Content always core – some quick #aopb2b thoughts

Content always core – some quick #aopb2b thoughts

March 14, 2012


March 14, 2012


Content always core – some quick #aopb2b thoughts


Tony Hallett
Managing director

Tony set up Collective Content in 2011 so brands can more easily become publishers and tell stories.

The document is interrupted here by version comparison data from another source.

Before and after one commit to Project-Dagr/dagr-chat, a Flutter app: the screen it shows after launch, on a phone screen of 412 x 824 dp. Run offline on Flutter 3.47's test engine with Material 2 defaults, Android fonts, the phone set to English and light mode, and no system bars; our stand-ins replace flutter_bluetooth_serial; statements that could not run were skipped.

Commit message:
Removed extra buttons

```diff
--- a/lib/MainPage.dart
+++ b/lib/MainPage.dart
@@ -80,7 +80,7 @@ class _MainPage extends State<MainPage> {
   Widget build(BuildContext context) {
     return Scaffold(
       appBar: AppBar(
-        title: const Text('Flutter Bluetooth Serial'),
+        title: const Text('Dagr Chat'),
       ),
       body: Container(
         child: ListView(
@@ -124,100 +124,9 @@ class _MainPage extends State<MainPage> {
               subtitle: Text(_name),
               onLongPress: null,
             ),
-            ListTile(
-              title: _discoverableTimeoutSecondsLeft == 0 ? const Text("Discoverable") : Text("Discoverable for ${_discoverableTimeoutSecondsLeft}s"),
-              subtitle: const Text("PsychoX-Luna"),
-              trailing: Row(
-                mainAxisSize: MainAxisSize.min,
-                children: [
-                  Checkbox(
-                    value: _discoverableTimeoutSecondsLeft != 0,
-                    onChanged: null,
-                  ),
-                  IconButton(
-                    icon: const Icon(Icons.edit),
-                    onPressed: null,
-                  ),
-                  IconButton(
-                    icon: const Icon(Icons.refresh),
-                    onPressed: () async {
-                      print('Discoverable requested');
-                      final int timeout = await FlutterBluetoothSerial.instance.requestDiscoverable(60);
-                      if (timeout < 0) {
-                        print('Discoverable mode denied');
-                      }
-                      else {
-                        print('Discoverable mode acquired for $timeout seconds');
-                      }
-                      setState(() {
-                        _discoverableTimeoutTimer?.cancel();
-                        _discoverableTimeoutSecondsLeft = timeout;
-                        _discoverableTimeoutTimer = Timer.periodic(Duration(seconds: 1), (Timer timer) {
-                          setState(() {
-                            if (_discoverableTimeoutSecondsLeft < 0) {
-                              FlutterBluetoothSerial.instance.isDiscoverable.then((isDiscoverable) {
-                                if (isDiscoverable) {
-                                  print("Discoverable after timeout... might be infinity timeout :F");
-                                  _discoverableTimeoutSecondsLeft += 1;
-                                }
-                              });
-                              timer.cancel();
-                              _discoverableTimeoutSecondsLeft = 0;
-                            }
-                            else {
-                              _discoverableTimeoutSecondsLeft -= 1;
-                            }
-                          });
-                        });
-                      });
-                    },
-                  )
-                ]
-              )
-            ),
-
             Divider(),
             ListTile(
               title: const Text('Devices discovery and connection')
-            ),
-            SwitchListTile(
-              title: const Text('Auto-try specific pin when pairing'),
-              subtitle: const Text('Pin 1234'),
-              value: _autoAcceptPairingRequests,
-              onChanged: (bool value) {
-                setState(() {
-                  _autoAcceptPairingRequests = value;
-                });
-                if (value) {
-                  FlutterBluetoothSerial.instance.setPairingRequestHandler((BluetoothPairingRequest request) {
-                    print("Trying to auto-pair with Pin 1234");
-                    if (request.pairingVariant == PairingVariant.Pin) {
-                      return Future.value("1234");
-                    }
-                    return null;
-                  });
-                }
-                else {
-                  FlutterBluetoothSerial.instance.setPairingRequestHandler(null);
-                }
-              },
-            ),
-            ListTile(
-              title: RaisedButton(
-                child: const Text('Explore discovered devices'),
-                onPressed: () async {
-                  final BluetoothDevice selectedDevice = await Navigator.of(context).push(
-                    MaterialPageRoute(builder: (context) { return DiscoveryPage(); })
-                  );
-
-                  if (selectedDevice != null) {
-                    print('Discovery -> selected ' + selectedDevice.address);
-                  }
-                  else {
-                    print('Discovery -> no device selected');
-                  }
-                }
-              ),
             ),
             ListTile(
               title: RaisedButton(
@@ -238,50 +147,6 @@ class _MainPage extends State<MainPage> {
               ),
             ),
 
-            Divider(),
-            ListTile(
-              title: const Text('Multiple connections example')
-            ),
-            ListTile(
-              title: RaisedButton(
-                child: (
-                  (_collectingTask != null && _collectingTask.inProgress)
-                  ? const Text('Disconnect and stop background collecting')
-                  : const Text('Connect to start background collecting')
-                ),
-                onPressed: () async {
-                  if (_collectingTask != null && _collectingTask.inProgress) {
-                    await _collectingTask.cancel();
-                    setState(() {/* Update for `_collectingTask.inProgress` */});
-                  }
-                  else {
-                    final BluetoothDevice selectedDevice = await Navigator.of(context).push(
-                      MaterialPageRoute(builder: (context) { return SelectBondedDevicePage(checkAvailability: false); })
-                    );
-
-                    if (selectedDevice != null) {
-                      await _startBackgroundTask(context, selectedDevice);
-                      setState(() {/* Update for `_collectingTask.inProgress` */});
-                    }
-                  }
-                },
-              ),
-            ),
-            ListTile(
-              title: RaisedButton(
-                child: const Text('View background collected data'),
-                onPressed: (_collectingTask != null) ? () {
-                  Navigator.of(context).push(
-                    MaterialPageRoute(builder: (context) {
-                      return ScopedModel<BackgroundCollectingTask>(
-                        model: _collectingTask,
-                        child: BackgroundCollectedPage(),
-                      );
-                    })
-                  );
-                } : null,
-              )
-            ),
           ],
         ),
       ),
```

This built on 15 years in media, from reporter to publishing director at Silicon Media Group, CNET Networks and CBS Interactive.

Today I attended the first event from the Association of Online Publishers (AOP) aimed only at those in B2B media. (You can still check out the #aopb2b hashtag on Twitter.) Call me biased but out of several big themes one stood out.

Some great speakers, publishers, agency heads and one mega-brand, IBM (whose Caroline Taylor / @green_goddess was super-interesting – “business-to-person” publishing instead of B2B or B2C, anyone?) spoke about lots of cool stuff, though I’ll quickly single out:

  • ‘Hits’ standing for “How idiots track success” (Incisive’s Tim Weller)
  • Everyone up to the CEO having to live and breathe social media – “You can’t delegate it. You have to immerse yourself” (IDG’s Bob Carrigan)
  • The need to make smart decisions based on data – which you can do only if you’ve captured who is reading/viewing as well as how many.
  • The blurring of client/agency/publisher roles (according to just about anyone from a media agency and plenty others besides).

But as a panel featuring agency heads from Banner, Just International and Mindshare concluded, virtually any interaction with a consumer of information (reader, viewer, event attendee – whatever) comes back to the need for compelling content.

I moderated a session around virtual events – which, by the way, it turns out are usually a good thing for a company’s physical events too – and even there the upshot was that we should think less about one-off events and more about ongoing environments, kept fresh with new content. (So we get not-quite-there-yet terminology such as ‘knowledge centres’ and ‘hubs’.)

I said I was biased because Collective Content comes from a position of long understanding the power of great content. Only now it can be produced by brands, agencies and even individuals, bypassing traditional media channels.

It’s not particularly easy to do that well – so long live a lot of established media, where engagement with intended audience is usually higher – but it is increasingly happening.

I’m looking forward to the next one of these events.